- Extracted records -
====================
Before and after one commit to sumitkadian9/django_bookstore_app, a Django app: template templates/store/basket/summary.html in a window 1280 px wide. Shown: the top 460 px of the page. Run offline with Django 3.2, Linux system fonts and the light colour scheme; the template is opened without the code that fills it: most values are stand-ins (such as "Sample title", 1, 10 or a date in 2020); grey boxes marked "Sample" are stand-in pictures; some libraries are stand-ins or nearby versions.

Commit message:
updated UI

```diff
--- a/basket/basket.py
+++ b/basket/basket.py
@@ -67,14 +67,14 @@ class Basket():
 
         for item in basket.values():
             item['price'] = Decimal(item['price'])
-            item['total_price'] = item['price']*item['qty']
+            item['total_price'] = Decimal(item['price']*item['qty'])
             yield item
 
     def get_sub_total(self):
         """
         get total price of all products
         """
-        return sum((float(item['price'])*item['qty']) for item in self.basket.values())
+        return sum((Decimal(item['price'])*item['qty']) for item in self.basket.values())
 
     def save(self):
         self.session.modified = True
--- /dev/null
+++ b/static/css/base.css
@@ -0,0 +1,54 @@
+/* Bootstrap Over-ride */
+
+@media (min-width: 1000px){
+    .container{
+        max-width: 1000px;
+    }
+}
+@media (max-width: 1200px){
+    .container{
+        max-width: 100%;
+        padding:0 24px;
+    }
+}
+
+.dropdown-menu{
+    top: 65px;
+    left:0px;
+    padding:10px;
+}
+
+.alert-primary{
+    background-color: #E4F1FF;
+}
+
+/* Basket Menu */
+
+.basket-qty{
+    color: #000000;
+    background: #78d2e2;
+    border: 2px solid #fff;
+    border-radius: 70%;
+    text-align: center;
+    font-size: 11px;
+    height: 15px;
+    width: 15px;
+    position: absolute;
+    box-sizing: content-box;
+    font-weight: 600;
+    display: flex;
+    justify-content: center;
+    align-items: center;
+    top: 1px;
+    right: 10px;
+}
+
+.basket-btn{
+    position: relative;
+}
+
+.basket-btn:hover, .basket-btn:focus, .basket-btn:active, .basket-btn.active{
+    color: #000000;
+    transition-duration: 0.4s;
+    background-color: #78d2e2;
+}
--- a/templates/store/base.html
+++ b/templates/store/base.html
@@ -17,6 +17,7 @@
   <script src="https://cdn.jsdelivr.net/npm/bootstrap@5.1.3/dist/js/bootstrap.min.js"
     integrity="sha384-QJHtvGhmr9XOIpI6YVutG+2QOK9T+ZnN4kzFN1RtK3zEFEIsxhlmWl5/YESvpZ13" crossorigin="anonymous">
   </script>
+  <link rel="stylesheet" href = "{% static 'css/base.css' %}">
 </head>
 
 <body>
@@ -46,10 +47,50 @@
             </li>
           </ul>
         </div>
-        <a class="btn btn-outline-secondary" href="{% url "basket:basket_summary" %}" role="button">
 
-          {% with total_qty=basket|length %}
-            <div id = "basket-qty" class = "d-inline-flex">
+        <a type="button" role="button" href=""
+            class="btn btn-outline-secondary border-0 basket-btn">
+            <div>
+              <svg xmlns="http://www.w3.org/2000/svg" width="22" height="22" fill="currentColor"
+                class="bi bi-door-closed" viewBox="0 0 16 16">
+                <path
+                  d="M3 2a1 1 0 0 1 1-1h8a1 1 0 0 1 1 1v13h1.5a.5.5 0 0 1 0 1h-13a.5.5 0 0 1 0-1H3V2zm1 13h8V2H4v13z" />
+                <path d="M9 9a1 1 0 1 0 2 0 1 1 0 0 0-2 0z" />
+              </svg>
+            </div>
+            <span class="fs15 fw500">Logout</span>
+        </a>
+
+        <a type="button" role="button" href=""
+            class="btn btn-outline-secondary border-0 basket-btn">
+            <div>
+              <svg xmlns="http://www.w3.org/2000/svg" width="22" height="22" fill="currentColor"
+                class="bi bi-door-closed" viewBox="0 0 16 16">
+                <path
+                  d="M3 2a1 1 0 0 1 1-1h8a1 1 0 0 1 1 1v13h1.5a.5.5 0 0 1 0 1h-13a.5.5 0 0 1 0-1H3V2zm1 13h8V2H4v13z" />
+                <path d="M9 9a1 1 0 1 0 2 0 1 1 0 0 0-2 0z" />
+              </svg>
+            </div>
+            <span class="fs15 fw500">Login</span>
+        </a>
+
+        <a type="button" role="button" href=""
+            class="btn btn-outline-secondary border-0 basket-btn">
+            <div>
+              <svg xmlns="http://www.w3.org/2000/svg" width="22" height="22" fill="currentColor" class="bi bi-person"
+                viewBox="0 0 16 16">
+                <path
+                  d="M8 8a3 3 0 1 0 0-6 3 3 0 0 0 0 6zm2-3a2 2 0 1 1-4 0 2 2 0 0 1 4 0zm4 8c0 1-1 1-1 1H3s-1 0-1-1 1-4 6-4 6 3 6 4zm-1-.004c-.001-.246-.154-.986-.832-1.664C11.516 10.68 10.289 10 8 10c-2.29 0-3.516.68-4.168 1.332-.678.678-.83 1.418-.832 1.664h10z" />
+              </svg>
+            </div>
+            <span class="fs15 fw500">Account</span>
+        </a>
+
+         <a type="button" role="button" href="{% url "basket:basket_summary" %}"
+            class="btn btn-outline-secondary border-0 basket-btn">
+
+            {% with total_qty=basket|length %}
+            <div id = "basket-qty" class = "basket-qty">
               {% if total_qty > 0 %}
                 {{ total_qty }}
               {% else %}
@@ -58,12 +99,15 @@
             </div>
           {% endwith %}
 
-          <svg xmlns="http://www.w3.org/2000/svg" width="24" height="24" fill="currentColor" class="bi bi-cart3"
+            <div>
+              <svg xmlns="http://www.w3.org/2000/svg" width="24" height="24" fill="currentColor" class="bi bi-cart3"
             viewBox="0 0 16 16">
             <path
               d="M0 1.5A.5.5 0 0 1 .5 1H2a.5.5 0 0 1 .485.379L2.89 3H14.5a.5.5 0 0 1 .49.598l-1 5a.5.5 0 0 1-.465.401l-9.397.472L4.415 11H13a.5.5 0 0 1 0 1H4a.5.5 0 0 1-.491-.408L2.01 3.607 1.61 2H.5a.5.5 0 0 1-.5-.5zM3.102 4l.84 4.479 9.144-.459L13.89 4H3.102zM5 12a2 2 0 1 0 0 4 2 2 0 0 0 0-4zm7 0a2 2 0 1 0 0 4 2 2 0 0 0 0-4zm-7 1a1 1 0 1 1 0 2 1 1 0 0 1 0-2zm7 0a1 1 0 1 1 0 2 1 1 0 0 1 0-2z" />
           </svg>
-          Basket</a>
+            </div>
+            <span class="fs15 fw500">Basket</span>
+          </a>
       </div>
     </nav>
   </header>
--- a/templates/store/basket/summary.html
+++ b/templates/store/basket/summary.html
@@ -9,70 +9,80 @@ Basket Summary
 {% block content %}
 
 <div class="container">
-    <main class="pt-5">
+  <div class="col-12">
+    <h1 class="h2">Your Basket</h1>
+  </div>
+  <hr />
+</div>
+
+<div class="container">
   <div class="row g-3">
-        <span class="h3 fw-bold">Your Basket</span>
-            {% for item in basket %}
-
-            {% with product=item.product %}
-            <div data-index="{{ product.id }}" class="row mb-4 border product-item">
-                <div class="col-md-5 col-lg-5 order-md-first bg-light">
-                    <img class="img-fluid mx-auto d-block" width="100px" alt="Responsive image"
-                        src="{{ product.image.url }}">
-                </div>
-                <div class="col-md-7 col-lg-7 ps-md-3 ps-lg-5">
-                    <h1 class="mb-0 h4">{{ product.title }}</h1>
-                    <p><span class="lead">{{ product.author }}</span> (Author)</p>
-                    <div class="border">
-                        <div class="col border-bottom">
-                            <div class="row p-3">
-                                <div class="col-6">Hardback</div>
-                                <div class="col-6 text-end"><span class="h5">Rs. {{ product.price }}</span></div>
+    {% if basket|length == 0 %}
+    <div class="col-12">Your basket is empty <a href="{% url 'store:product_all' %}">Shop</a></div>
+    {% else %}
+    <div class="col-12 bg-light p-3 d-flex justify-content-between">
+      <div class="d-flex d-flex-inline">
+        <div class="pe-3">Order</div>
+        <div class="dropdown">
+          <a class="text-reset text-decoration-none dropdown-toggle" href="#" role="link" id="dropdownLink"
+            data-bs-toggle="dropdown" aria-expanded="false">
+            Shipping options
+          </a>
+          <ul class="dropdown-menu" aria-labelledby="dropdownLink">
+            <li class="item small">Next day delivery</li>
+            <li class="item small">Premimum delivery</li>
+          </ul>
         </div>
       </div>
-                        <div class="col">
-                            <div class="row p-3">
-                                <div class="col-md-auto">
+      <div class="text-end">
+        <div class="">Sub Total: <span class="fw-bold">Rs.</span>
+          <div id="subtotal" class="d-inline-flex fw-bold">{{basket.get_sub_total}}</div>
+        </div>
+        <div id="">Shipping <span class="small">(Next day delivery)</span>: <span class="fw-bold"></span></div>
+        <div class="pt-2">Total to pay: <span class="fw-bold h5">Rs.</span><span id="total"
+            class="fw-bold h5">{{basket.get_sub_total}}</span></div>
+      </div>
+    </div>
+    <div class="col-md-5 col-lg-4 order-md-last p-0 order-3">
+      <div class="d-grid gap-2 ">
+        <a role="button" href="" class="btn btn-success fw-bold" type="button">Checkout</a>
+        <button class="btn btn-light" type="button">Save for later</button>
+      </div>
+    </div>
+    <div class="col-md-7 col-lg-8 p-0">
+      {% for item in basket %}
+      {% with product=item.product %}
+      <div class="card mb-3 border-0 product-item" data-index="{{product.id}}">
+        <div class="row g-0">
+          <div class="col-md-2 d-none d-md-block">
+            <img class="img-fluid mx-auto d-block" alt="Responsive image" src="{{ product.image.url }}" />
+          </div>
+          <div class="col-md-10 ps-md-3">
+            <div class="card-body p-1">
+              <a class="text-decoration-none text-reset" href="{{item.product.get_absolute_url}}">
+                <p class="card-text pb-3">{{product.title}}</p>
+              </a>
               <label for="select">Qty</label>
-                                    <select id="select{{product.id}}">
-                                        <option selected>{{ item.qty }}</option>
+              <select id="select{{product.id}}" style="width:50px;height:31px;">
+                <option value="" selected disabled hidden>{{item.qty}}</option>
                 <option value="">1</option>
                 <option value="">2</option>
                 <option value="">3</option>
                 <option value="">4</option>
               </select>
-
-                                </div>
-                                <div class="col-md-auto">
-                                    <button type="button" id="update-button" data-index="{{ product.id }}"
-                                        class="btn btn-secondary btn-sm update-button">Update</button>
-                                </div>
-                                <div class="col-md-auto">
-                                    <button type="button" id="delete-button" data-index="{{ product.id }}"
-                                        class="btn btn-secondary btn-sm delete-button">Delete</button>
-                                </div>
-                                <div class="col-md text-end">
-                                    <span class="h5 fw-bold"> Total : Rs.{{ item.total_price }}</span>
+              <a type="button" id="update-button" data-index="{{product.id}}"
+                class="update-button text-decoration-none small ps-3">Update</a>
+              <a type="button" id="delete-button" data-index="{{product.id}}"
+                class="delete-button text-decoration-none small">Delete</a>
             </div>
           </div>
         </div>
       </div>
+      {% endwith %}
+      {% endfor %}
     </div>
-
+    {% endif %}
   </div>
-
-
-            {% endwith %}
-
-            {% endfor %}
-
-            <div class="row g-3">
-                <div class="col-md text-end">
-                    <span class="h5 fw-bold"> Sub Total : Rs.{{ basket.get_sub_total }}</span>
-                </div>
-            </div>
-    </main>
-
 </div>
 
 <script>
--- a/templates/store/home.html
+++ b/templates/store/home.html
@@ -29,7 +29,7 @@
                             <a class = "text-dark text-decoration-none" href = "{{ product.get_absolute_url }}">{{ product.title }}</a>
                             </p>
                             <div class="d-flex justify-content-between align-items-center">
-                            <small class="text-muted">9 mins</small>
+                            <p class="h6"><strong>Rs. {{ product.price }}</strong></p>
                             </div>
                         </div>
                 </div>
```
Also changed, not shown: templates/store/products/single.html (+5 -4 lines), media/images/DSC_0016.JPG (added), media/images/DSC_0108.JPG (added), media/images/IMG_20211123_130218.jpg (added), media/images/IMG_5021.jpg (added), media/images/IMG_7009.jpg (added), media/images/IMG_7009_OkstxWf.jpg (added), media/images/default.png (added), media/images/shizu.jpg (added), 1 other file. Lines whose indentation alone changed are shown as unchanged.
====================
- Problem requirements -
Across the records above, tally the lines that contain "flex" and give the result as a number alone.

- Finished exercise -
6